The proposed Enbridge Northern Pipeline project is threatening the pristine Nak’azdli territory, home of the Yinka Dene Alliance, a coalition of six First Nations. The pipeline would risk destroying the precious waterways the Nak’azdli and the region’s other groups hold so dear to their hearts. A puncture, even as small as a “pinhole” leak, would alter decimate the salmon stock. The chances of that happening are once in 79 years (about 1.2 per cent a year)- A risk the First Nations aren’t willing to take. Roughly 40 per cent of First Nations in B.C. directly affected by the project have signed deals to take a financial stake in the pipeline, according to Enbridge’s calculations.
Protestors against the Enbridge Pipeline (image from forestethics.org)
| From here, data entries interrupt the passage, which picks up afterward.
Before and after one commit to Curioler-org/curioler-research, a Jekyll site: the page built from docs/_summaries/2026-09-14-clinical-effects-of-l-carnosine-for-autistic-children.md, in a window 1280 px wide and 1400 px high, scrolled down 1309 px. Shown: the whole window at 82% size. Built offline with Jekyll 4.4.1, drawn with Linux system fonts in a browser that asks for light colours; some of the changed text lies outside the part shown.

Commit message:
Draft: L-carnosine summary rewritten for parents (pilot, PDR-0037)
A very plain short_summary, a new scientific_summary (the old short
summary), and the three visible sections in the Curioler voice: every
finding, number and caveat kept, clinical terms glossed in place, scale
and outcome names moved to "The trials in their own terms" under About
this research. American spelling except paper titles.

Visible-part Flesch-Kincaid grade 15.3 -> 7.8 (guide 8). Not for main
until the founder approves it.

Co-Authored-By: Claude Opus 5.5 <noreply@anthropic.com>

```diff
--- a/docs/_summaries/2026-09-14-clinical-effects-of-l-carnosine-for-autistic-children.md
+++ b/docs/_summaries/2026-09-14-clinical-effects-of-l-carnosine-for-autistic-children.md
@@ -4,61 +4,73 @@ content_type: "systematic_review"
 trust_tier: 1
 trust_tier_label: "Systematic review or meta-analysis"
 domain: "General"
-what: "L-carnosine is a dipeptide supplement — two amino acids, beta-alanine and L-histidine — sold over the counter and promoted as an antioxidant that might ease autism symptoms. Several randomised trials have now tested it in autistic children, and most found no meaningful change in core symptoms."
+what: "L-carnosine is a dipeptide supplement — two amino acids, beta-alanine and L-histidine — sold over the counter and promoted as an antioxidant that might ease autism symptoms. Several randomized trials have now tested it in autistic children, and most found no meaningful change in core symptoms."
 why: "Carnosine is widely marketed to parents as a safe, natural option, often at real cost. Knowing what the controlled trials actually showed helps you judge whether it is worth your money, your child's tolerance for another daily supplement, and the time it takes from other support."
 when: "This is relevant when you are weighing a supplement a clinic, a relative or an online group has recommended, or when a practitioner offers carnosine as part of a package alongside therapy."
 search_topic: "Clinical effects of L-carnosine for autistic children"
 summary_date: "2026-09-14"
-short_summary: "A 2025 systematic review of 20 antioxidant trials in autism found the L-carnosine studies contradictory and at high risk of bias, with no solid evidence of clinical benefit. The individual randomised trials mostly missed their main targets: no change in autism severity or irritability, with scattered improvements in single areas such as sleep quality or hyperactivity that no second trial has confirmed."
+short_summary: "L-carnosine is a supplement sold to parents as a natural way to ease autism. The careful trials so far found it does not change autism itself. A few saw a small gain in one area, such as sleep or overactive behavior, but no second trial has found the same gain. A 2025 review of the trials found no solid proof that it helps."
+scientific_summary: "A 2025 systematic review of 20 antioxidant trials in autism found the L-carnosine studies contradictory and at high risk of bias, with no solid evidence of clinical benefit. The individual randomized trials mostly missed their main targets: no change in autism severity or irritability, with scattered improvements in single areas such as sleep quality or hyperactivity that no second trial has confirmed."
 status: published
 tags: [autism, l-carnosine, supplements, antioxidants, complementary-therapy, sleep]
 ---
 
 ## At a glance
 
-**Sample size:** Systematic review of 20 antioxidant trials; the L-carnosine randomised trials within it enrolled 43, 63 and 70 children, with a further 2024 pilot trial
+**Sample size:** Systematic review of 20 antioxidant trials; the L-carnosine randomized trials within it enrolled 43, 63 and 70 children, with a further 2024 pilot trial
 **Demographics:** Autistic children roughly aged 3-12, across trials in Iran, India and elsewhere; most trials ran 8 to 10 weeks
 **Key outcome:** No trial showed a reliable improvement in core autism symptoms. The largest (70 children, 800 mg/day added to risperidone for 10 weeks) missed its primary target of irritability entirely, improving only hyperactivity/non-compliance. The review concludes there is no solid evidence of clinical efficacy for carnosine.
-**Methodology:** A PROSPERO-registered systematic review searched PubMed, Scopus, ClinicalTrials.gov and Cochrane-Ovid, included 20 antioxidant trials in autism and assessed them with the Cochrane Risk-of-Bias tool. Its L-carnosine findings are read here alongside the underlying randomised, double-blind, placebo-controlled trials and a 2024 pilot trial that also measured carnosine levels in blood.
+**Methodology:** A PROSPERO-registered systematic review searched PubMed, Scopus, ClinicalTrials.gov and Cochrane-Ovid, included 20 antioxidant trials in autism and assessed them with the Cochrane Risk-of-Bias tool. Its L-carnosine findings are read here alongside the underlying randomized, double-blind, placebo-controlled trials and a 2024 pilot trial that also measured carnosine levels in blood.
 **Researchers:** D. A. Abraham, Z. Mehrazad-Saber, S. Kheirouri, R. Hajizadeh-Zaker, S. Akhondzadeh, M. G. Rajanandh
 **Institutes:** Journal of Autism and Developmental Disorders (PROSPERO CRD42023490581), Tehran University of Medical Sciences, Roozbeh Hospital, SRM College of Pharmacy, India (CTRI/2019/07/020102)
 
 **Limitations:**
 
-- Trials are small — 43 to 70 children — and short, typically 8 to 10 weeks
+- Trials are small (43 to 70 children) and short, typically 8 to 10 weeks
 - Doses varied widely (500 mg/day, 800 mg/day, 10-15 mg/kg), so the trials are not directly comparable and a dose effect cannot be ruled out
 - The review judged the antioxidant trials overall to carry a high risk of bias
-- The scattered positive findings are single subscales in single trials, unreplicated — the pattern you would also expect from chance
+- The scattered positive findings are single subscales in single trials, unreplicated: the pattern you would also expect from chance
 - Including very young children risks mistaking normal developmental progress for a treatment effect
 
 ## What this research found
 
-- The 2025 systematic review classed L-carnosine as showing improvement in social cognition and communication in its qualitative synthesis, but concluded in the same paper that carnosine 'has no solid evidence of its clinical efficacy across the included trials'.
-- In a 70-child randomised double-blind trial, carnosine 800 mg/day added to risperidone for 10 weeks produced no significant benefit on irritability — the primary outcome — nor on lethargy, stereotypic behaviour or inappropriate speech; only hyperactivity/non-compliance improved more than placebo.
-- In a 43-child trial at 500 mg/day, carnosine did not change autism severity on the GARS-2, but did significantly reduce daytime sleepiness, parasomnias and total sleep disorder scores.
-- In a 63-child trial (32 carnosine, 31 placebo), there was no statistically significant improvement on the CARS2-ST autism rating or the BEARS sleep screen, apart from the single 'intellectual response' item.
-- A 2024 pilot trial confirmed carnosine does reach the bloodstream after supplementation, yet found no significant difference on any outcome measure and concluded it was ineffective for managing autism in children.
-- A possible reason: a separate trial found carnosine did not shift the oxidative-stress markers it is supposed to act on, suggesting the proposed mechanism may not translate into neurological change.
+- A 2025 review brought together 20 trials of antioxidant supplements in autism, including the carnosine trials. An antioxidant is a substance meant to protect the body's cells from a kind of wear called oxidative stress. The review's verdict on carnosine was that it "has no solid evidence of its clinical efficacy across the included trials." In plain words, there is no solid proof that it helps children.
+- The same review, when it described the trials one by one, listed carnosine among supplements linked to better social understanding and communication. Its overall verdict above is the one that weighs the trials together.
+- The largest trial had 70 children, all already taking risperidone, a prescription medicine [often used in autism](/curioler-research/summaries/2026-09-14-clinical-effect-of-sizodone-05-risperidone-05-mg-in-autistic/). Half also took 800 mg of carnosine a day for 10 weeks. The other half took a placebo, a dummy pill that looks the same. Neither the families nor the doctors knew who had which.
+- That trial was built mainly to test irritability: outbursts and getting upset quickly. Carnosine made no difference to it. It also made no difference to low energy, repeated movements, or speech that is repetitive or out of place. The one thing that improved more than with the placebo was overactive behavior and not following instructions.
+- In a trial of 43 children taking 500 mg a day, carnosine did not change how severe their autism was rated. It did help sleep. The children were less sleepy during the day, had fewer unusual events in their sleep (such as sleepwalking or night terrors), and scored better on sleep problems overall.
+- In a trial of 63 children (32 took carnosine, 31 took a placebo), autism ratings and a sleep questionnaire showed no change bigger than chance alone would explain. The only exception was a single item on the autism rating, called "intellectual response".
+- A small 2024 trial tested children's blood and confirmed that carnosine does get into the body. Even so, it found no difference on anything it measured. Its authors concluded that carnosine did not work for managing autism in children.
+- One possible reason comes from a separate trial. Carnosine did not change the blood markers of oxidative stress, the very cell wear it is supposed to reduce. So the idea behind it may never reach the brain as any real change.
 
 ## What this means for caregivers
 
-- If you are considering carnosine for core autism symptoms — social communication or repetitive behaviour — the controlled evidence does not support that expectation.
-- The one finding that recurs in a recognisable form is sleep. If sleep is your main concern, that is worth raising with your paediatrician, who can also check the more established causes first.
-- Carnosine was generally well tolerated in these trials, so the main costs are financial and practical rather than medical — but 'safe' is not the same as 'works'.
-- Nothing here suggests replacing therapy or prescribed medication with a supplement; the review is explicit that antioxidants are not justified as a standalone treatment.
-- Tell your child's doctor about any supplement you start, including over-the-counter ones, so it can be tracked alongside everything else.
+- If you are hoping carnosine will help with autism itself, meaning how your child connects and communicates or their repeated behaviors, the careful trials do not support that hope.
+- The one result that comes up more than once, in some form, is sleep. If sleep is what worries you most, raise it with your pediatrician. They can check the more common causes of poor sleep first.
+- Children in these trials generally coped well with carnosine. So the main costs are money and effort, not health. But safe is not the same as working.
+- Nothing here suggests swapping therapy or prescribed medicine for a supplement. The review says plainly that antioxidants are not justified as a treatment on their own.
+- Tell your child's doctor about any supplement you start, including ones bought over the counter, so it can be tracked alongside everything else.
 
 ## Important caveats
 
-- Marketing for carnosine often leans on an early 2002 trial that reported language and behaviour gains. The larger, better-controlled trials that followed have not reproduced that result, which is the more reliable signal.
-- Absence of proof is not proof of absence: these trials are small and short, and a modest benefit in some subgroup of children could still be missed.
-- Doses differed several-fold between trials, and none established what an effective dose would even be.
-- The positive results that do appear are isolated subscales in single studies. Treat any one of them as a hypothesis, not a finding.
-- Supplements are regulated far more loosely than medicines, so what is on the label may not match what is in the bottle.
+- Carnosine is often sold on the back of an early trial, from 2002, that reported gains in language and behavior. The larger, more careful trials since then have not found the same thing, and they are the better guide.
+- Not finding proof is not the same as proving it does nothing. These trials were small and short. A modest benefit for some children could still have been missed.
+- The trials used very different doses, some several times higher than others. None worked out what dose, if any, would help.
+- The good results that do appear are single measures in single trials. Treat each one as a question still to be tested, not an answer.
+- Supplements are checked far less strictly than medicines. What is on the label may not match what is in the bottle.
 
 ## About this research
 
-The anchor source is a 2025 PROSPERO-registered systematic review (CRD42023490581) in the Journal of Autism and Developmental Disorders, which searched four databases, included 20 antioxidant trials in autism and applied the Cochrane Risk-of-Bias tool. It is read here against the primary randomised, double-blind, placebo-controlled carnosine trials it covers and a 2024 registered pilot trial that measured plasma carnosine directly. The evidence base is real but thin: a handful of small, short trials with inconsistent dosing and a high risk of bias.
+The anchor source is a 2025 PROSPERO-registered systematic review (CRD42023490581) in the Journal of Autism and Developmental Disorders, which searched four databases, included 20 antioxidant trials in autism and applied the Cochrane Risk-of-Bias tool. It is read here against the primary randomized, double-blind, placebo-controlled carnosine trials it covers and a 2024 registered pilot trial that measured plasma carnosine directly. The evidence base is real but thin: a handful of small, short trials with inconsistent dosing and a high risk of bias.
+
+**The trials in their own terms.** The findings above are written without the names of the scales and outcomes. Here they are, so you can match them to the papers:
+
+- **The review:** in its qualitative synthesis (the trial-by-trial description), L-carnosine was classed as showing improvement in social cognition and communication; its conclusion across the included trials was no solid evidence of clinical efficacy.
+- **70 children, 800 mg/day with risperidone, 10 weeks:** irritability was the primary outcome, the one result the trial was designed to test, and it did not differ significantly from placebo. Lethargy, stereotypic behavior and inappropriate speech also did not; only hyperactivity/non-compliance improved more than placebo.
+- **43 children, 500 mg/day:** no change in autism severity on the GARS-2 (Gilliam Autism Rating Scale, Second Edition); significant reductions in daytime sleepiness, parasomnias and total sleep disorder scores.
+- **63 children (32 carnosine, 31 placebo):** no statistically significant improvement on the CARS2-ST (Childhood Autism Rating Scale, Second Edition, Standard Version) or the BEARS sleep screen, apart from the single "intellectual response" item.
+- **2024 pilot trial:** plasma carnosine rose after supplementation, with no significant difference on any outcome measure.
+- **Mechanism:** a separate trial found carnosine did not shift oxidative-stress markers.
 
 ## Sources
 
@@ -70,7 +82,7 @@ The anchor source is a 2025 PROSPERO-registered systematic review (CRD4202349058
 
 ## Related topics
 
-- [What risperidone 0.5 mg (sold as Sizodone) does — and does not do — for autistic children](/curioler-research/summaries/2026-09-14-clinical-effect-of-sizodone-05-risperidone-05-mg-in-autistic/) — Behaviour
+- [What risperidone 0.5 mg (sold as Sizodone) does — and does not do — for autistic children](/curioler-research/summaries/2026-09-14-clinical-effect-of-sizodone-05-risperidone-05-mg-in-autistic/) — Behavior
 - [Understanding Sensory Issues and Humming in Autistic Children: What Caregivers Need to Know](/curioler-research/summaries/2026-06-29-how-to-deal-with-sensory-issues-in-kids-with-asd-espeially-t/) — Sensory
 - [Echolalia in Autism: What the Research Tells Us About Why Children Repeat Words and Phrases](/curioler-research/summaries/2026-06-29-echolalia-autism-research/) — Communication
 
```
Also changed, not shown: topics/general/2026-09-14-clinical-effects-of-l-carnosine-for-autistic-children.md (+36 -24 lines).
However, this does not include the five coastal First Nations that are so unwaveringly opposed, a key component why the pipeline construction has not been solidified. When such a large group of people is so vehemently opposed to the project, they can make a difference. The socio- cultural analysis of the area states that the coastal aboriginal peoples want no part of an oil pipeline. Risking their livelihoods and traditions passed on by generations for money is simply not an option for them. This is a prime example of external forces from the social-cultural facet affecting major economic factors of a business plan. In this case, Enbridge is forced to negotiate terms with the First Nations, and can’t simply steam role over them.
Hoekstra, Gordon. “There will be no pipeline.” http://www.vancouversun.com. Aug. 16, 2014 2014.Web. <http://www.vancouversun.com/news/There+will+pipeline/10122968/story.html>.
“Understanding Pest Analysis with Definitions and Examples.” http://pestleanalysis.com. Dec. 31, 2013 2013.Web. <http://pestleanalysis.com/pest-analysis/>.
Counterfeit Vancouver Canucks Kesler Jersey (image from vansunsportsblogs.com)
Illicit reproduction goods are flooding the market, and reportedly cost American businesses alone over $200 billion dollars a year. The counterfeit jersey epidemic originates primarily from manufacturers in China that bombard the US market. Last year during the build up to Super Bowl XLVIII, the FBI and the NFL seized $21.6 million worth of fake Super Bowl jerseys, hats and other items in a counterfeit goods crackdown. This seizure is just one of many, as the demand for cheap, authentic looking sport jerseys is unbelievable. According to authorities however, buyers reportedly only receive an estimated 10 percent price break and wind up with poor quality fake goods. Additionally, the losses caused by the counterfeiting increases the price of legitimate goods. As an avid sports fan myself, the urge to buy counterfeit jerseys at a fraction of the price is extremely tempting, especially since licensed jerseys cost such an incredulous amount. Questionable quality that takes away from the economy here isn’t worth it for me however. The problem is that it is only against the law to sell counterfeit jerseys, not the purchase of them. Penalizing the consumer would curb this issue promptly. For now, the battle rages on, as law enforcement continue to shut down hundreds of websites selling fake jerseys.
“Feds Seize $21.6 Million In NFL Counterfeit Merchandise Before Super Bowl.” http://www.huffingtonpost.com. Jan. 30, 2014 2014.Web. <http://www.huffingtonpost.com/2014/01/30/nfl-counterfeit-merchandies-super-bowl-seized_n_4695640.html>.
May, Caroline. “DHS seizes $21.6 million in fake NFL merchandise, arrests 50 involved.” http://dailycaller.com. Jan. 30 2014 2014.Web. <http://dailycaller.com/2014/01/30/dhs-seizes-21-6-million-in-fake-nfl-merchandise-arrests-50-involved/>.